On signing a deal with Wiley earlier this year…
“I f*****g love Wiley but [that deal is] not still in place, no. Not at all. And that’s a case of once bitten, twice shy. He’s entrepreneurial. He’s a maverick. I remember sitting with him when I was just a scout A&R talking to him and Roll Deep with Danny Weed and all of them man – all sitting in a room back in the old Island, and all of them are still around — they’re all doing different things — but they’re all here. Wiley’s still making music; that’s called a career. Target and Danny are doing great things. I love Wiley to bits but I would never do another deal with him.”
Grime’s commercial viability…
“Stormzy’s the future. But, at the end of the day, I know what it is: you’ve got to sell records. You’ve got to sell records. The artist’s live [revenue] is exponentially bigger than what they’re selling on records. So, with the live experience, people are making some serious money. Stormzy, for me, could be the one to crack it. But, you’ve got to make your ‘Boy In Da Corner’ ie. You’ve got to make a culturally sound record. That record has given Dizzee a career and solid foundations to build his world off of. To a smaller extent, when we had Tinchy [Stryder], he had the ‘Star In The Hood’ grime record before we even got to put out pop records with him. When we signed him, he’d already recorded his grime album. So, moves have got to be made before you pop it off. Dizzee did what he did with the ‘Boy In Da Corner’ album, but no-one’s done it since. You had So Solid originally, but they were tunes more than a cultural moment. If Stormzy can crystallise what he’s doing now in a tune or a body of work, that never ever feels like you’ve got someone singing on the chorus or you’re trying too hard, then he can nail it for me.”

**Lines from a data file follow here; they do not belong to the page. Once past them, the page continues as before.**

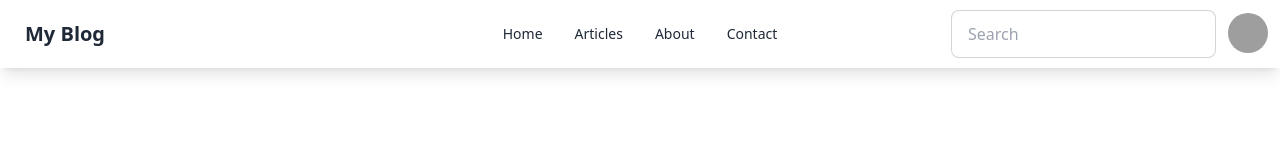
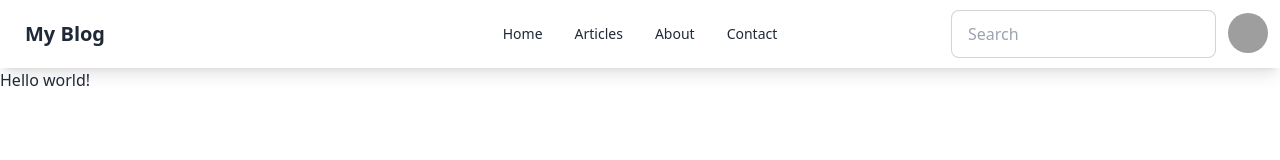
Before and after one commit to iknizzz1807/blog-site, a SvelteKit app: page / in a window 1280 px wide. Shown: the top 160 px of the page. Built offline with nearby package versions, Linux system fonts and the light colour scheme; grey boxes are pictures that could not be loaded.

Commit message:
Put the Nav Bar into the layout part

```diff
--- a/src/routes/+layout.svelte
+++ b/src/routes/+layout.svelte
@@ -1,5 +1,8 @@
 <script>
   import "../app.css";
+  import NavBar from "$lib/components/+NavBar.svelte";
 </script>
 
+<NavBar />
+
 <slot />
--- a/src/routes/+page.svelte
+++ b/src/routes/+page.svelte
@@ -1,4 +1,6 @@
 <script lang="ts">
-    import NavBar from "$lib/components/+NavBar.svelte";
 </script>
-<NavBar/>
+
+<div class="container">
+  <h1>Hello world!</h1>
+</div>
```
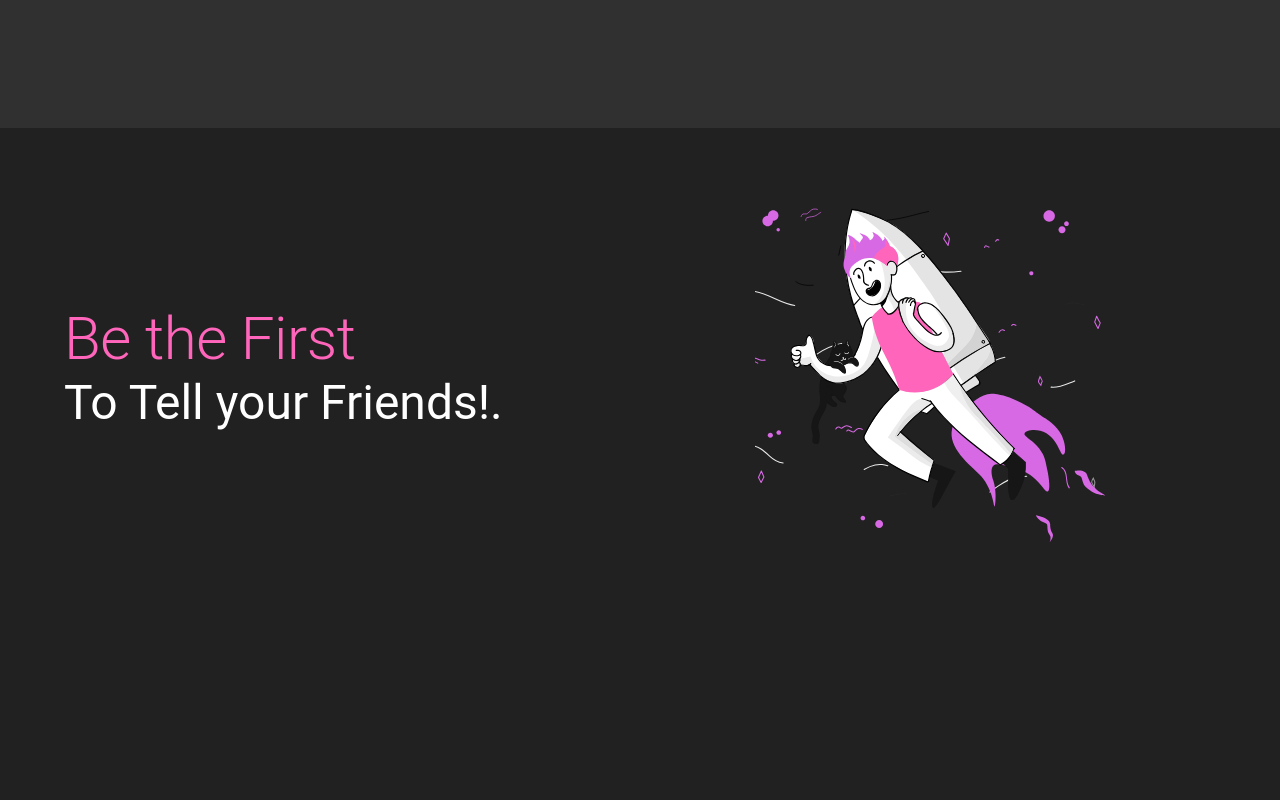
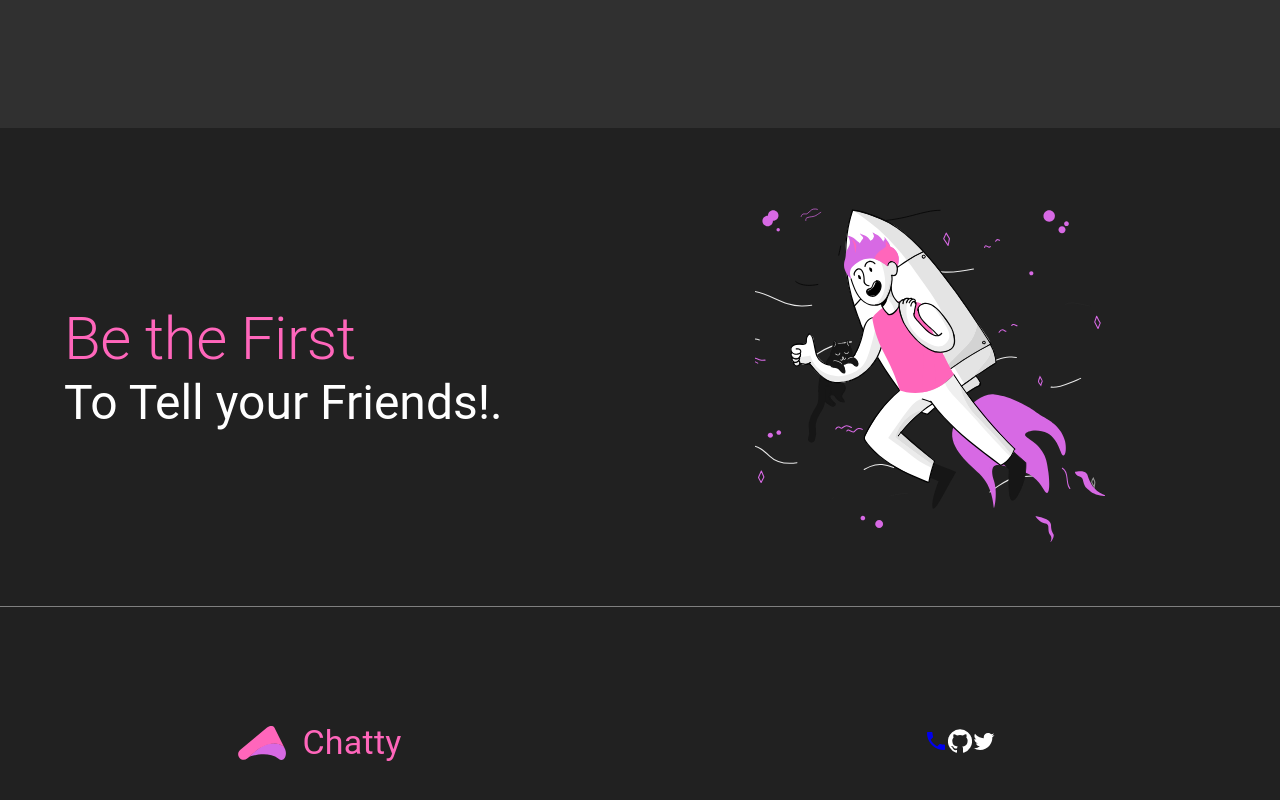
Before and after one commit to PeterKwesiAnsah/Chatty, a React (Create React App) app in the folder client/: page / in a window 1280 px wide. Shown: the part 1550-2350 px from the top of the page. Before the commit the page ends 2156 px from the top, so only its background shows below. Built offline with nearby package versions, Linux system fonts and the light colour scheme.

Commit message:
footer Almost done

```diff
--- a/client/package.json
+++ b/client/package.json
@@ -5,6 +5,7 @@
   "dependencies": {
     "@apollo/client": "^3.3.7",
     "@material-ui/core": "^4.11.3",
+    "@material-ui/icons": "^4.11.2",
     "@testing-library/jest-dom": "^5.11.9",
     "@testing-library/react": "^11.2.5",
     "@testing-library/user-event": "^12.6.3",
--- a/client/src/layout/home/Home.js
+++ b/client/src/layout/home/Home.js
@@ -2,6 +2,7 @@ import React from 'react';
 import Landing from './components/Landing';
 import Steps from './components/Steps'
 import Aftersteps from './components/Aftersteps'
+import Footer from './components/Footer'
 
 const Home = () => {
 	return (
@@ -9,6 +10,7 @@ const Home = () => {
 			<Landing></Landing>
 			<Steps></Steps>
 			<Aftersteps></Aftersteps>
+			<Footer></Footer>
 		</>
 	);
 };
--- a/client/src/layout/home/components/Footer.js
+++ b/client/src/layout/home/components/Footer.js
@@ -1,16 +1,75 @@
-import React from 'react'
-import {makeStyles} from '@material-ui/core'
+import React from 'react';
+import { makeStyles, Typography, SvgIcon, Grid } from '@material-ui/core';
+import TwitterIcon from '@material-ui/icons/Twitter';
+import GitHubIcon from '@material-ui/icons/GitHub';
+import PhoneIcon from '@material-ui/icons/Phone';
+import logo from '../../../assets/logo.svg';
 
-const useStyles=makeStyles({
+const useStyles = makeStyles((theme) => ({
+	root: {
+		width: '100%',
+		textAlign: 'center',
+		padding: theme.spacing(14, 0),
+		borderTop: '1px solid grey',
+	},
+	socials: {},
+	logos: {
+		display: 'flex',
+		alignContent: 'center',
+		justifyContent: 'center',
+		alignItems: 'center',
 
-})
+		'& > img': {
+			marginRight: theme.spacing(2),
+		},
+	},
+}));
 
 const Footer = () => {
-    return (
-        <div>
+	const classes = useStyles();
+	return (
+		<div className={classes.root}>
+			<Grid container alignItems="center">
+				<Grid item md={6} lg={6} alignItems="center">
+					<div className={classes.logos}>
+						<img src={logo} alt="Chatty-Just Send it"></img>
+						<Typography variant="h4" color="secondary" display="inline">
+							Chatty
+						</Typography>
+					</div>
+				</Grid>
+				<Grid item md={6} lg={6}>
+					<div className={classes.socials}>
+						<a href="tel:0507140689">
+							<SvgIcon fontSize="medium">
+								<PhoneIcon></PhoneIcon>
+							</SvgIcon>
+						</a>
 
-        </div>
-    )
-}
+						<a
+							href="https://github.com/PeterKwesiAnsah"
+							target="_blank"
+							rel="noreferrer"
+						>
+							<SvgIcon htmlColor="#fff" fontSize="medium">
+								<GitHubIcon></GitHubIcon>
+							</SvgIcon>
+						</a>
 
-export default Footer
+						<a
+							href="https://twitter.com/akwesi_ansah"
+							target="_blank"
+							rel="noreferrer"
+						>
+							<SvgIcon htmlColor="#fff" fontSize="medium">
+								<TwitterIcon></TwitterIcon>
+							</SvgIcon>
+						</a>
+					</div>
+				</Grid>
+			</Grid>
+		</div>
+	);
+};
+
+export default Footer;
--- a/client/src/layout/home/components/Landing.js
+++ b/client/src/layout/home/components/Landing.js
@@ -52,11 +52,11 @@ const Landing = () => {
 					<Typography variant="h3" paragraph>
 						Just Send An Invite
 					</Typography>
-					<Typography variant="h6" color="primary">
+					<Typography variant="h4" color="primary">
 						Join the fastest growing Social Network
 					</Typography>
 					<div className={classes.paragraph}>
-						<Typography variant="h6">
+						<Typography variant="h5">
 							With Chatty,messaging friends just go easier and better.<br></br>
 							You're just one invite away from communicating with friends
 							<br></br> and family around the World.<br></br>Let's show you how.
```
Also changed, not shown: 1 other file (tests, documents, lock files or other folders).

Offering advice to his younger self…
“The only thing I would tell myself is to keep your mouth shut and listen sooner than you did. I have patience now but my mouth could get me in to trouble and, the first time I walked out of Island, I almost never made it back in to the music industry – so I always tell people to hold your tongue. I don’t have to now so it’s all good but you have to understand that, when you’re not around, you can’t affect things. Hold your counsel for the right moments and the right times. That’s the biggest thing I’ve learnt.”
Interview by Ash Houghton
Find Darcus on Twitter – @Darcus